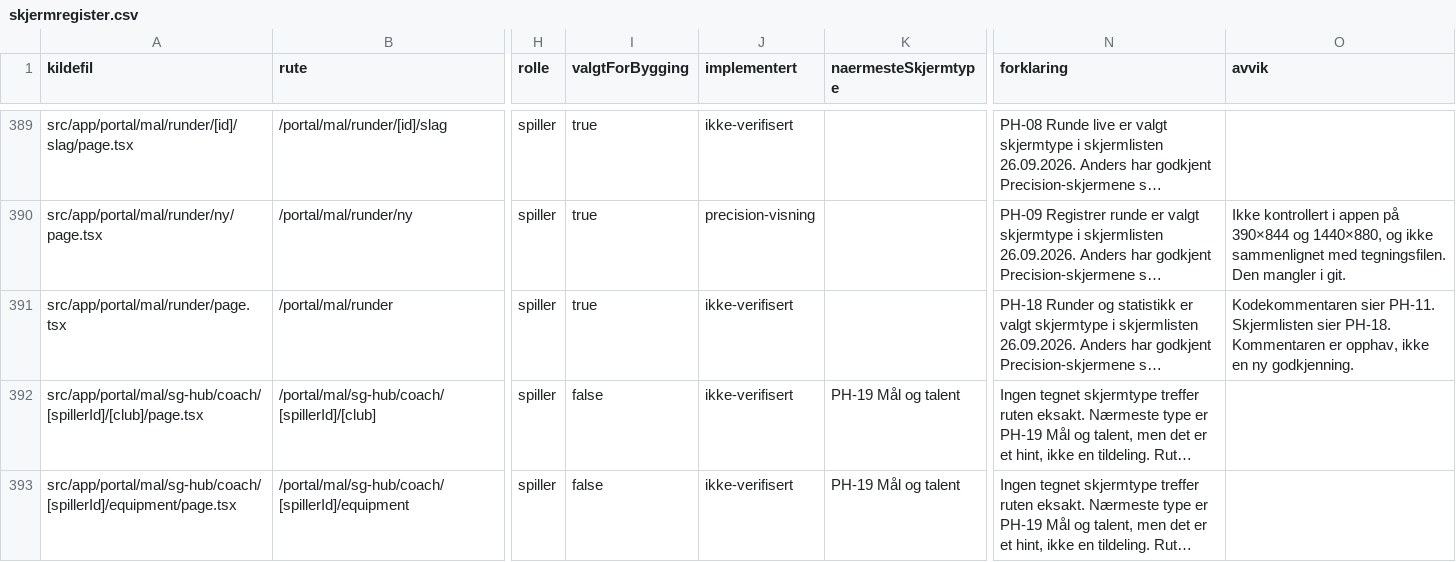
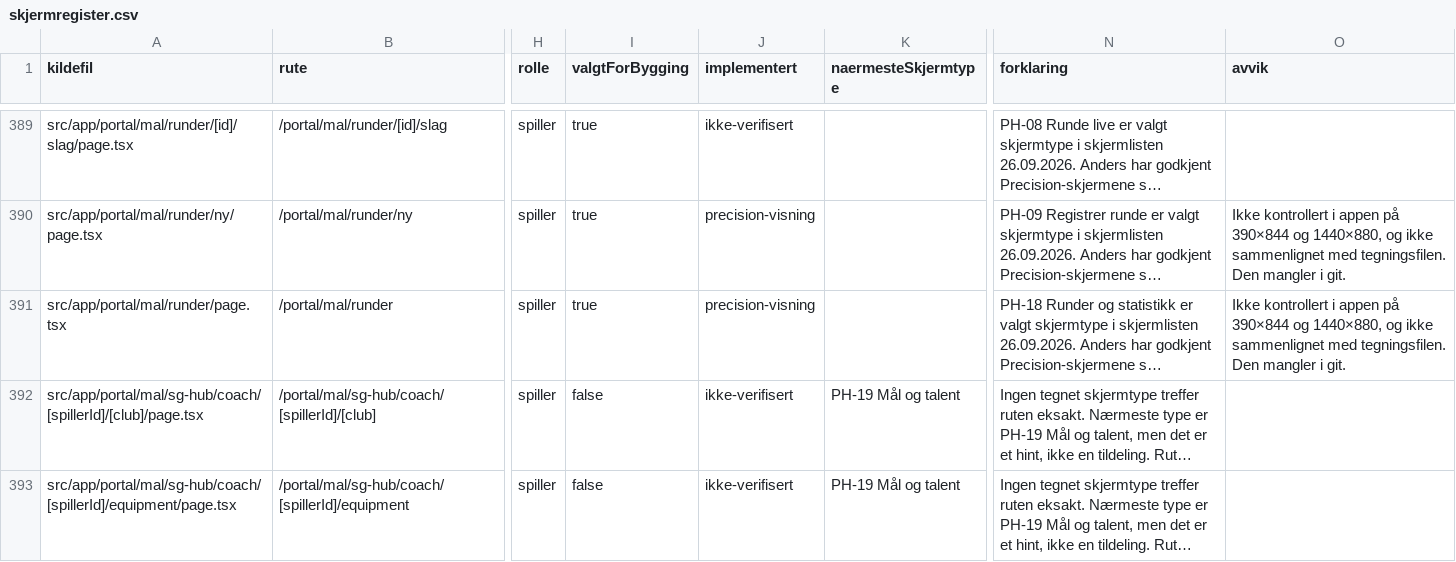
Before and after one commit to akgolfsoftware/Golf_Headquarters, a CSV file: docs/design-system/skjermregister.csv, drawn as a sheet; only a part is shown, gaps mark what is left out; long unchanged cells end in …; the diff names each change by its address in the sheet, - before the commit and + after, or states it on an @@ line.

Commit message:
feat(portal): port runder og statistikk (PH-18) to Precision Athletics

```diff
--- a/docs/design-system/skjermregister.csv
+++ b/docs/design-system/skjermregister.csv
-J391 (implementert): ikke-verifisert
+J391 (implementert): precision-visning
-O391 (avvik): Kodekommentaren sier PH-11. Skjermlisten sier PH-18. Kommentaren er opphav, ikke en ny godkjenning.
+O391 (avvik): Ikke kontrollert i appen på 390×844 og 1440×880, og ikke sammenlignet med tegningsfilen. Den mangler i git.
```
Also changed, not shown: 10 other files.
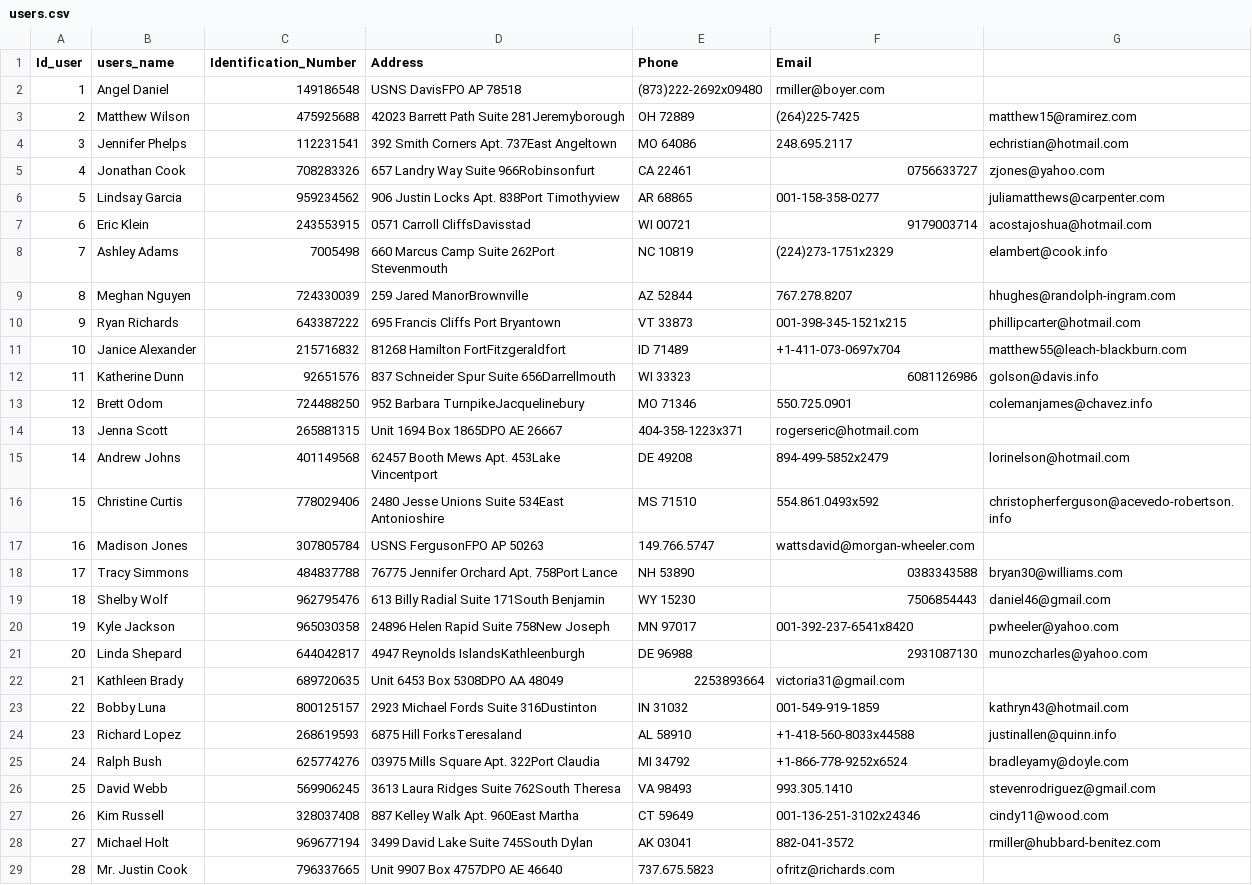
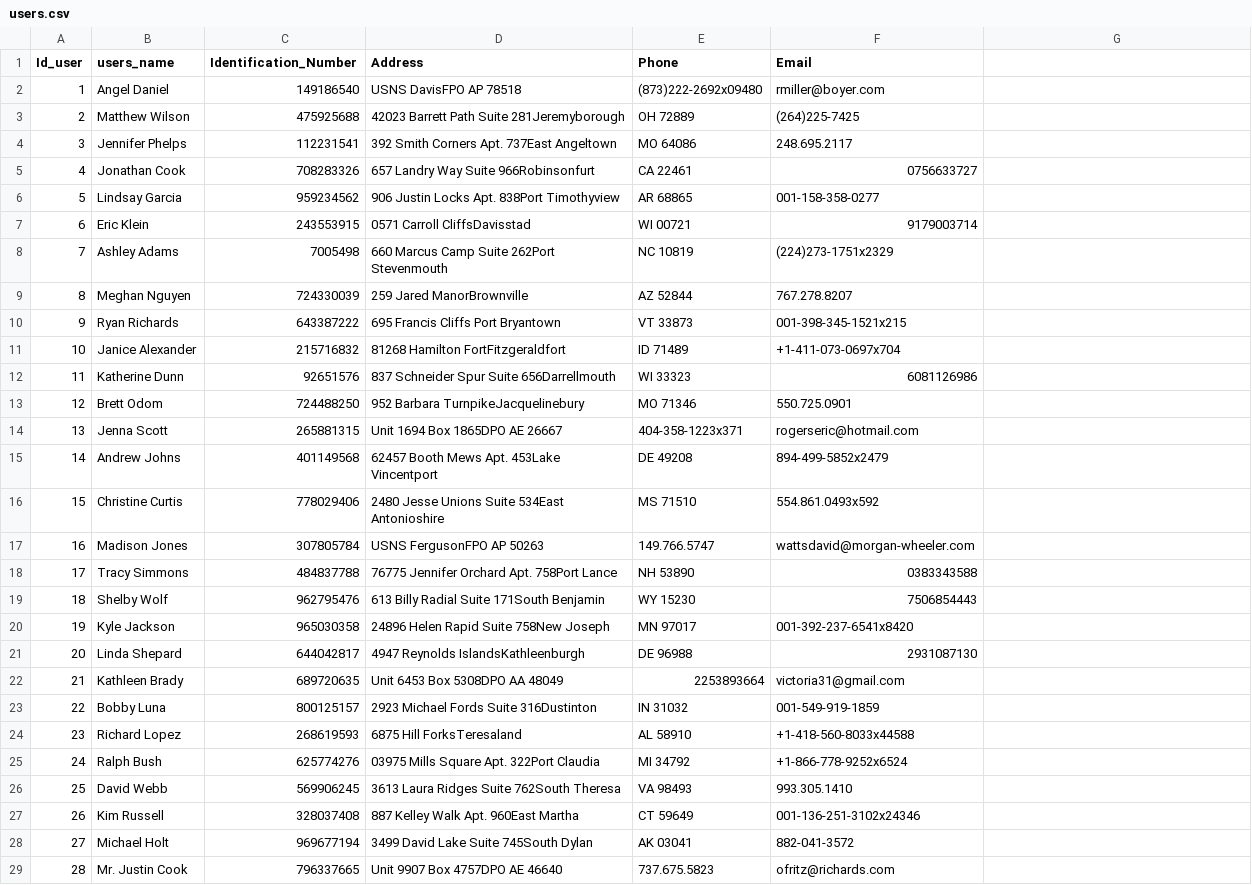
Before and after one commit to Reyleal360/prueba-de-desempe-o-Base-de-datos-, a CSV file: Prueba de desempeño/backend/upload/users.csv, drawn as a sheet; only a part is shown; the diff covers the shown part only.

```diff
--- a/Prueba de desempeño/backend/upload/users.csv
+++ b/Prueba de desempeño/backend/upload/users.csv
@@ -1,29 +1,29 @@
 Id_user,users_name,Identification_Number,Address,Phone,Email
-1,Angel Daniel,149186548,USNS DavisFPO AP 78518,(873)222-2692x09480,rmiller@boyer.com
-2,Matthew Wilson,475925688,42023 Barrett Path Suite 281Jeremyborough, OH 72889,(264)225-7425,matthew15@ramirez.com
-3,Jennifer Phelps,112231541,392 Smith Corners Apt. 737East Angeltown, MO 64086,248.695.2117,echristian@hotmail.com
-4,Jonathan Cook,708283326,657 Landry Way Suite 966Robinsonfurt, CA 22461,0756633727,zjones@yahoo.com
-5,Lindsay Garcia,959234562,906 Justin Locks Apt. 838Port Timothyview, AR 68865,001-158-358-0277,juliamatthews@carpenter.com
-6,Eric Klein,243553915,0571 Carroll CliffsDavisstad, WI 00721,9179003714,acostajoshua@hotmail.com
-7,Ashley Adams,7005498,660 Marcus Camp Suite 262Port Stevenmouth, NC 10819,(224)273-1751x2329,elambert@cook.info
-8,Meghan Nguyen,724330039,259 Jared ManorBrownville, AZ 52844,767.278.8207,hhughes@randolph-ingram.com
-9,Ryan Richards,643387222,695 Francis Cliffs Port Bryantown, VT 33873,001-398-345-1521x215,phillipcarter@hotmail.com
-10,Janice Alexander,215716832,81268 Hamilton FortFitzgeraldfort, ID 71489,+1-411-073-0697x704,matthew55@leach-blackburn.com
-11,Katherine Dunn,92651576,837 Schneider Spur Suite 656Darrellmouth, WI 33323,6081126986,golson@davis.info
-12,Brett Odom,724488250,952 Barbara TurnpikeJacquelinebury, MO 71346,550.725.0901,colemanjames@chavez.info
+1,Angel Daniel,149186540,USNS DavisFPO AP 78518,(873)222-2692x09480,rmiller@boyer.com
+2,Matthew Wilson,475925688,42023 Barrett Path Suite 281Jeremyborough, OH 72889,(264)225-7425
+3,Jennifer Phelps,112231541,392 Smith Corners Apt. 737East Angeltown, MO 64086,248.695.2117
+4,Jonathan Cook,708283326,657 Landry Way Suite 966Robinsonfurt, CA 22461,0756633727
+5,Lindsay Garcia,959234562,906 Justin Locks Apt. 838Port Timothyview, AR 68865,001-158-358-0277
+6,Eric Klein,243553915,0571 Carroll CliffsDavisstad, WI 00721,9179003714
+7,Ashley Adams,7005498,660 Marcus Camp Suite 262Port Stevenmouth, NC 10819,(224)273-1751x2329
+8,Meghan Nguyen,724330039,259 Jared ManorBrownville, AZ 52844,767.278.8207
+9,Ryan Richards,643387222,695 Francis Cliffs Port Bryantown, VT 33873,001-398-345-1521x215
+10,Janice Alexander,215716832,81268 Hamilton FortFitzgeraldfort, ID 71489,+1-411-073-0697x704
+11,Katherine Dunn,92651576,837 Schneider Spur Suite 656Darrellmouth, WI 33323,6081126986
+12,Brett Odom,724488250,952 Barbara TurnpikeJacquelinebury, MO 71346,550.725.0901
 13,Jenna Scott,265881315,Unit 1694 Box 1865DPO AE 26667,404-358-1223x371,rogerseric@hotmail.com
-14,Andrew Johns,401149568,62457 Booth Mews Apt. 453Lake Vincentport, DE 49208,894-499-5852x2479,lorinelson@hotmail.com
-15,Christine Curtis,778029406,2480 Jesse Unions Suite 534East Antonioshire, MS 71510,554.861.0493x592,christopherferguson@acevedo-robertson.info
+14,Andrew Johns,401149568,62457 Booth Mews Apt. 453Lake Vincentport, DE 49208,894-499-5852x2479
+15,Christine Curtis,778029406,2480 Jesse Unions Suite 534East Antonioshire, MS 71510,554.861.0493x592
 16,Madison Jones,307805784,USNS FergusonFPO AP 50263,149.766.5747,wattsdavid@morgan-wheeler.com
-17,Tracy Simmons,484837788,76775 Jennifer Orchard Apt. 758Port Lance, NH 53890,0383343588,bryan30@williams.com
-18,Shelby Wolf,962795476,613 Billy Radial Suite 171South Benjamin, WY 15230,7506854443,daniel46@gmail.com
-19,Kyle Jackson,965030358,24896 Helen Rapid Suite 758New Joseph, MN 97017,001-392-237-6541x8420,pwheeler@yahoo.com
-20,Linda Shepard,644042817,4947 Reynolds IslandsKathleenburgh, DE 96988,2931087130,munozcharles@yahoo.com
+17,Tracy Simmons,484837788,76775 Jennifer Orchard Apt. 758Port Lance, NH 53890,0383343588
+18,Shelby Wolf,962795476,613 Billy Radial Suite 171South Benjamin, WY 15230,7506854443
+19,Kyle Jackson,965030358,24896 Helen Rapid Suite 758New Joseph, MN 97017,001-392-237-6541x8420
+20,Linda Shepard,644042817,4947 Reynolds IslandsKathleenburgh, DE 96988,2931087130
 21,Kathleen Brady,689720635,Unit 6453 Box 5308DPO AA 48049,2253893664,victoria31@gmail.com
-22,Bobby Luna,800125157,2923 Michael Fords Suite 316Dustinton, IN 31032,001-549-919-1859,kathryn43@hotmail.com
-23,Richard Lopez,268619593,6875 Hill ForksTeresaland, AL 58910,+1-418-560-8033x44588,justinallen@quinn.info
-24,Ralph Bush,625774276,03975 Mills Square Apt. 322Port Claudia, MI 34792,+1-866-778-9252x6524,bradleyamy@doyle.com
-25,David Webb,569906245,3613 Laura Ridges Suite 762South Theresa, VA 98493,993.305.1410,stevenrodriguez@gmail.com
-26,Kim Russell,328037408,887 Kelley Walk Apt. 960East Martha, CT 59649,001-136-251-3102x24346,cindy11@wood.com
-27,Michael Holt,969677194,3499 David Lake Suite 745South Dylan, AK 03041,882-041-3572,rmiller@hubbard-benitez.com
+22,Bobby Luna,800125157,2923 Michael Fords Suite 316Dustinton, IN 31032,001-549-919-1859
+23,Richard Lopez,268619593,6875 Hill ForksTeresaland, AL 58910,+1-418-560-8033x44588
+24,Ralph Bush,625774276,03975 Mills Square Apt. 322Port Claudia, MI 34792,+1-866-778-9252x6524
+25,David Webb,569906245,3613 Laura Ridges Suite 762South Theresa, VA 98493,993.305.1410
+26,Kim Russell,328037408,887 Kelley Walk Apt. 960East Martha, CT 59649,001-136-251-3102x24346
+27,Michael Holt,969677194,3499 David Lake Suite 745South Dylan, AK 03041,882-041-3572
 28,Mr. Justin Cook,796337665,Unit 9907 Box 4757DPO AE 46640,737.675.5823,ofritz@richards.com
```
Also changed, not shown: 66 edited cells elsewhere in this file, 2 other files.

------

WHAT THE TASK ASKS
Establish how many lines of the entries hold the word "desempeño", giving nothing but the number.

RESULT BELOW
3